(Collected data)
# # # # #
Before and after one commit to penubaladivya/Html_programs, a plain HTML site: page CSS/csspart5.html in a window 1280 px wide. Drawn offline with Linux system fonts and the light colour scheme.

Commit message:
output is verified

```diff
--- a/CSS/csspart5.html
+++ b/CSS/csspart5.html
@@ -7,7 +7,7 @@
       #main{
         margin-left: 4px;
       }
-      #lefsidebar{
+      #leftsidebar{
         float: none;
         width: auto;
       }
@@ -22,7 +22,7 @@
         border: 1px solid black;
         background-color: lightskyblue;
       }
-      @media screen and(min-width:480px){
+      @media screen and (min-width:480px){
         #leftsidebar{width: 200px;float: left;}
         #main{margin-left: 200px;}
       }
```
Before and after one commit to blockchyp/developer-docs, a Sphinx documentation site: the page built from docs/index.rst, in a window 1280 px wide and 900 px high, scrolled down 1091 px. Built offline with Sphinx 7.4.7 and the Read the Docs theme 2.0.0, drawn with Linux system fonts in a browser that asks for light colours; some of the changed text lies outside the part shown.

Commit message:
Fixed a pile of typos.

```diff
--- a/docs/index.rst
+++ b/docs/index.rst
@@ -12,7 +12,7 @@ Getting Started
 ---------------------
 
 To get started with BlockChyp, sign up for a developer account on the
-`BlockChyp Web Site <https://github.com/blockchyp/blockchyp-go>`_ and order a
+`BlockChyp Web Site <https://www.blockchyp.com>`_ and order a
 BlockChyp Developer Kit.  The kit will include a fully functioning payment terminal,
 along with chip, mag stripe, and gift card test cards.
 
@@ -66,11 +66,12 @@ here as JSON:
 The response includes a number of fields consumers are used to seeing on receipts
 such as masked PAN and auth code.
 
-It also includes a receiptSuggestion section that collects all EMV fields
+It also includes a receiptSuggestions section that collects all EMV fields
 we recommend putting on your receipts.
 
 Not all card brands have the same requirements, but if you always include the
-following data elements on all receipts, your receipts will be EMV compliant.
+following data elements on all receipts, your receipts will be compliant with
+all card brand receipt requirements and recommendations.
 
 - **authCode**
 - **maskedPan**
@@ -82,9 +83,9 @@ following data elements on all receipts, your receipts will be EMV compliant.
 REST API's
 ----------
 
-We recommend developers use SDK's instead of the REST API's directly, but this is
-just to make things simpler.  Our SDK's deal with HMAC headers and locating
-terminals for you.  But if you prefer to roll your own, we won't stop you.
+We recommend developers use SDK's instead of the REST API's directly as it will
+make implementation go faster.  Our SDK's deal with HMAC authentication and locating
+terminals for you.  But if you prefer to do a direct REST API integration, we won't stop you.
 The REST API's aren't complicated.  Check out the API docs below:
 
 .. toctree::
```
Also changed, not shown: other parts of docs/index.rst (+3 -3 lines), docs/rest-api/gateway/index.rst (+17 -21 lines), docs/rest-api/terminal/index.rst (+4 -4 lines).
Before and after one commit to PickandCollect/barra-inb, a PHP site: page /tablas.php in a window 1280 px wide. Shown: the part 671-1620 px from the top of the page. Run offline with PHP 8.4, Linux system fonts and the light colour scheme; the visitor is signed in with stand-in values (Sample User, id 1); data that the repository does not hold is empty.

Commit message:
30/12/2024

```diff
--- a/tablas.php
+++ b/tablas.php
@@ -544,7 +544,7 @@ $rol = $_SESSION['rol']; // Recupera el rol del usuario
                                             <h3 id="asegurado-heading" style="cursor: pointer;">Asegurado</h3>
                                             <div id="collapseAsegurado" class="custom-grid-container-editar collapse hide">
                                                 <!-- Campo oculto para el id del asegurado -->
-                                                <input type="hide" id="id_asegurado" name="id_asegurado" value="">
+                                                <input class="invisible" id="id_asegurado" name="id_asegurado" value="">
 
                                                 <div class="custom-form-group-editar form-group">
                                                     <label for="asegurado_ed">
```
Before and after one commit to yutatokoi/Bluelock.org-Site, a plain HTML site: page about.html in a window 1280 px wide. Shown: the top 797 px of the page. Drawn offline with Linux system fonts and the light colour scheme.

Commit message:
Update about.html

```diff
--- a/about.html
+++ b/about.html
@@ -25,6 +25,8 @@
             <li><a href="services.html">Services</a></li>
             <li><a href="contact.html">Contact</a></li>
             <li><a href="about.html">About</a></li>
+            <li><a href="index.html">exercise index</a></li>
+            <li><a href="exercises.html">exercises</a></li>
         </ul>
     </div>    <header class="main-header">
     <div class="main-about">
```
# # # # #
=== Work task ===
For the word "custom", count the lines of the records above that hold it and state only that count.

=== Your response ===
2